_WHAT YOU ARE ASKED TO DO_:
Nothing more is wanted than an exact repeat of the data below.

DATA Start Marker

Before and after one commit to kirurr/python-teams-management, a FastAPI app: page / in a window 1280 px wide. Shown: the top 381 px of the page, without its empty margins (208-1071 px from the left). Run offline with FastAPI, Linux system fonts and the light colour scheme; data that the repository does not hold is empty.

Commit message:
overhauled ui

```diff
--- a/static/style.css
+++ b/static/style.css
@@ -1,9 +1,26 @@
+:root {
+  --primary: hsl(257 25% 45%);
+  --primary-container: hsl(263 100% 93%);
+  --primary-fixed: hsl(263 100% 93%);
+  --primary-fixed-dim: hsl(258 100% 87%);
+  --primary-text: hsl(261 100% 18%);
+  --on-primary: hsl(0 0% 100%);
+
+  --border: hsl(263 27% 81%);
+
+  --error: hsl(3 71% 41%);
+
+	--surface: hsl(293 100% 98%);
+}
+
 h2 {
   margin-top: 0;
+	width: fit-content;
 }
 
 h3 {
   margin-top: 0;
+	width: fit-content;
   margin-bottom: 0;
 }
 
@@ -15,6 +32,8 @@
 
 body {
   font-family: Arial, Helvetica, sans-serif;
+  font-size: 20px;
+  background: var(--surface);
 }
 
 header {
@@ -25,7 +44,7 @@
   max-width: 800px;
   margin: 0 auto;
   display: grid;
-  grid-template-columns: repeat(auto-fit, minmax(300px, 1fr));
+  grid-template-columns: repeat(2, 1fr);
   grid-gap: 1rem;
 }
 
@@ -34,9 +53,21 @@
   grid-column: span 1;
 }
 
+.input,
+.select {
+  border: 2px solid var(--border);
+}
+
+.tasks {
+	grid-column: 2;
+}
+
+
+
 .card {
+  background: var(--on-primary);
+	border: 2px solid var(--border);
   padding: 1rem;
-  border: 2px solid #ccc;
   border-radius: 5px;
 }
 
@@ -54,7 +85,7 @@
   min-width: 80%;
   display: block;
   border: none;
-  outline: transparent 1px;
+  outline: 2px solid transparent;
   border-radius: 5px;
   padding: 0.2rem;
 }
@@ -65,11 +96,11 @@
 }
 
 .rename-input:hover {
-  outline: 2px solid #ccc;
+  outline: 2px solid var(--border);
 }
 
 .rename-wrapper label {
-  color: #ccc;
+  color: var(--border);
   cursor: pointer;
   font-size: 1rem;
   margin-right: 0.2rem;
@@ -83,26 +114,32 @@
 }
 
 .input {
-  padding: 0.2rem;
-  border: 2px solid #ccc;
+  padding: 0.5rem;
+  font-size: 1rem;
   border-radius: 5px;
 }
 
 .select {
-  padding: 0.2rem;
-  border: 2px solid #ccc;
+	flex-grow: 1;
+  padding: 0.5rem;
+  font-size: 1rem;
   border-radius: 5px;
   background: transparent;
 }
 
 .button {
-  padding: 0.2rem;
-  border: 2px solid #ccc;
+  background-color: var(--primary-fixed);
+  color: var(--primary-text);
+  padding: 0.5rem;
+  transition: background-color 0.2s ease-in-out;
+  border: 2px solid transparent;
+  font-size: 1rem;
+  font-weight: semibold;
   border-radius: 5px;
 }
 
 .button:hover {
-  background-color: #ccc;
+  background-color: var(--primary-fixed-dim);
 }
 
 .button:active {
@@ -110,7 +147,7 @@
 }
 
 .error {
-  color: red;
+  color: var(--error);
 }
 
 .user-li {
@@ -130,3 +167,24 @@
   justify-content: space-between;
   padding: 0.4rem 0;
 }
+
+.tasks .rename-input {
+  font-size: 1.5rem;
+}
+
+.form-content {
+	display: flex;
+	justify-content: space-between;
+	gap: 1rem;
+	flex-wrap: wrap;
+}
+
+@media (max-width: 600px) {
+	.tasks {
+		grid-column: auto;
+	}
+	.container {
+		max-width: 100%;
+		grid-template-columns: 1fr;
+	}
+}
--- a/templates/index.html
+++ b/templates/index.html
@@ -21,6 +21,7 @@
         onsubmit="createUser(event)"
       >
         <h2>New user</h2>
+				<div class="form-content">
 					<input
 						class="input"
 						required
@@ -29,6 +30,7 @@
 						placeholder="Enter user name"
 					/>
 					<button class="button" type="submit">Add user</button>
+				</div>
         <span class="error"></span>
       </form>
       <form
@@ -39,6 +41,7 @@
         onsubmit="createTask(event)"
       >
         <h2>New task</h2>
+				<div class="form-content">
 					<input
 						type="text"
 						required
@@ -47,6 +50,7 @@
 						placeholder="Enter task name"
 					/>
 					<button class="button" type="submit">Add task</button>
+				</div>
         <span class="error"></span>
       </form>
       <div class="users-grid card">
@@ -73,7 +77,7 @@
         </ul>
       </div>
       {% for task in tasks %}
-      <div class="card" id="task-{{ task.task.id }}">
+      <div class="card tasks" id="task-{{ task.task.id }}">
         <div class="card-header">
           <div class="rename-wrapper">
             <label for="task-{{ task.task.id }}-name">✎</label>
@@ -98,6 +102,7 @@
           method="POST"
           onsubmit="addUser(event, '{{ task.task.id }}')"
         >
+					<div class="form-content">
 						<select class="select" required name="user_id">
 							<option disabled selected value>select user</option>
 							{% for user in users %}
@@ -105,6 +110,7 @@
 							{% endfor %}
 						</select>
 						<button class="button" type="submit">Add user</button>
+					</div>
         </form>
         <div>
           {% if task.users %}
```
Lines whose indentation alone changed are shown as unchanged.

DATA End Marker

_RESULT OF THE TASK_:
Before and after one commit to kirurr/python-teams-management, a FastAPI app: page / in a window 1280 px wide. Shown: the top 381 px of the page, without its empty margins (208-1071 px from the left). Run offline with FastAPI, Linux system fonts and the light colour scheme; data that the repository does not hold is empty.

Commit message:
overhauled ui

```diff
--- a/static/style.css
+++ b/static/style.css
@@ -1,9 +1,26 @@
+:root {
+  --primary: hsl(257 25% 45%);
+  --primary-container: hsl(263 100% 93%);
+  --primary-fixed: hsl(263 100% 93%);
+  --primary-fixed-dim: hsl(258 100% 87%);
+  --primary-text: hsl(261 100% 18%);
+  --on-primary: hsl(0 0% 100%);
+
+  --border: hsl(263 27% 81%);
+
+  --error: hsl(3 71% 41%);
+
+	--surface: hsl(293 100% 98%);
+}
+
 h2 {
   margin-top: 0;
+	width: fit-content;
 }
 
 h3 {
   margin-top: 0;
+	width: fit-content;
   margin-bottom: 0;
 }
 
@@ -15,6 +32,8 @@
 
 body {
   font-family: Arial, Helvetica, sans-serif;
+  font-size: 20px;
+  background: var(--surface);
 }
 
 header {
@@ -25,7 +44,7 @@
   max-width: 800px;
   margin: 0 auto;
   display: grid;
-  grid-template-columns: repeat(auto-fit, minmax(300px, 1fr));
+  grid-template-columns: repeat(2, 1fr);
   grid-gap: 1rem;
 }
 
@@ -34,9 +53,21 @@
   grid-column: span 1;
 }
 
+.input,
+.select {
+  border: 2px solid var(--border);
+}
+
+.tasks {
+	grid-column: 2;
+}
+
+
+
 .card {
+  background: var(--on-primary);
+	border: 2px solid var(--border);
   padding: 1rem;
-  border: 2px solid #ccc;
   border-radius: 5px;
 }
 
@@ -54,7 +85,7 @@
   min-width: 80%;
   display: block;
   border: none;
-  outline: transparent 1px;
+  outline: 2px solid transparent;
   border-radius: 5px;
   padding: 0.2rem;
 }
@@ -65,11 +96,11 @@
 }
 
 .rename-input:hover {
-  outline: 2px solid #ccc;
+  outline: 2px solid var(--border);
 }
 
 .rename-wrapper label {
-  color: #ccc;
+  color: var(--border);
   cursor: pointer;
   font-size: 1rem;
   margin-right: 0.2rem;
@@ -83,26 +114,32 @@
 }
 
 .input {
-  padding: 0.2rem;
-  border: 2px solid #ccc;
+  padding: 0.5rem;
+  font-size: 1rem;
   border-radius: 5px;
 }
 
 .select {
-  padding: 0.2rem;
-  border: 2px solid #ccc;
+	flex-grow: 1;
+  padding: 0.5rem;
+  font-size: 1rem;
   border-radius: 5px;
   background: transparent;
 }
 
 .button {
-  padding: 0.2rem;
-  border: 2px solid #ccc;
+  background-color: var(--primary-fixed);
+  color: var(--primary-text);
+  padding: 0.5rem;
+  transition: background-color 0.2s ease-in-out;
+  border: 2px solid transparent;
+  font-size: 1rem;
+  font-weight: semibold;
   border-radius: 5px;
 }
 
 .button:hover {
-  background-color: #ccc;
+  background-color: var(--primary-fixed-dim);
 }
 
 .button:active {
@@ -110,7 +147,7 @@
 }
 
 .error {
-  color: red;
+  color: var(--error);
 }
 
 .user-li {
@@ -130,3 +167,24 @@
   justify-content: space-between;
   padding: 0.4rem 0;
 }
+
+.tasks .rename-input {
+  font-size: 1.5rem;
+}
+
+.form-content {
+	display: flex;
+	justify-content: space-between;
+	gap: 1rem;
+	flex-wrap: wrap;
+}
+
+@media (max-width: 600px) {
+	.tasks {
+		grid-column: auto;
+	}
+	.container {
+		max-width: 100%;
+		grid-template-columns: 1fr;
+	}
+}
--- a/templates/index.html
+++ b/templates/index.html
@@ -21,6 +21,7 @@
         onsubmit="createUser(event)"
       >
         <h2>New user</h2>
+				<div class="form-content">
 					<input
 						class="input"
 						required
@@ -29,6 +30,7 @@
 						placeholder="Enter user name"
 					/>
 					<button class="button" type="submit">Add user</button>
+				</div>
         <span class="error"></span>
       </form>
       <form
@@ -39,6 +41,7 @@
         onsubmit="createTask(event)"
       >
         <h2>New task</h2>
+				<div class="form-content">
 					<input
 						type="text"
 						required
@@ -47,6 +50,7 @@
 						placeholder="Enter task name"
 					/>
 					<button class="button" type="submit">Add task</button>
+				</div>
         <span class="error"></span>
       </form>
       <div class="users-grid card">
@@ -73,7 +77,7 @@
         </ul>
       </div>
       {% for task in tasks %}
-      <div class="card" id="task-{{ task.task.id }}">
+      <div class="card tasks" id="task-{{ task.task.id }}">
         <div class="card-header">
           <div class="rename-wrapper">
             <label for="task-{{ task.task.id }}-name">✎</label>
@@ -98,6 +102,7 @@
           method="POST"
           onsubmit="addUser(event, '{{ task.task.id }}')"
         >
+					<div class="form-content">
 						<select class="select" required name="user_id">
 							<option disabled selected value>select user</option>
 							{% for user in users %}
@@ -105,6 +110,7 @@
 							{% endfor %}
 						</select>
 						<button class="button" type="submit">Add user</button>
+					</div>
         </form>
         <div>
           {% if task.users %}
```
Lines whose indentation alone changed are shown as unchanged.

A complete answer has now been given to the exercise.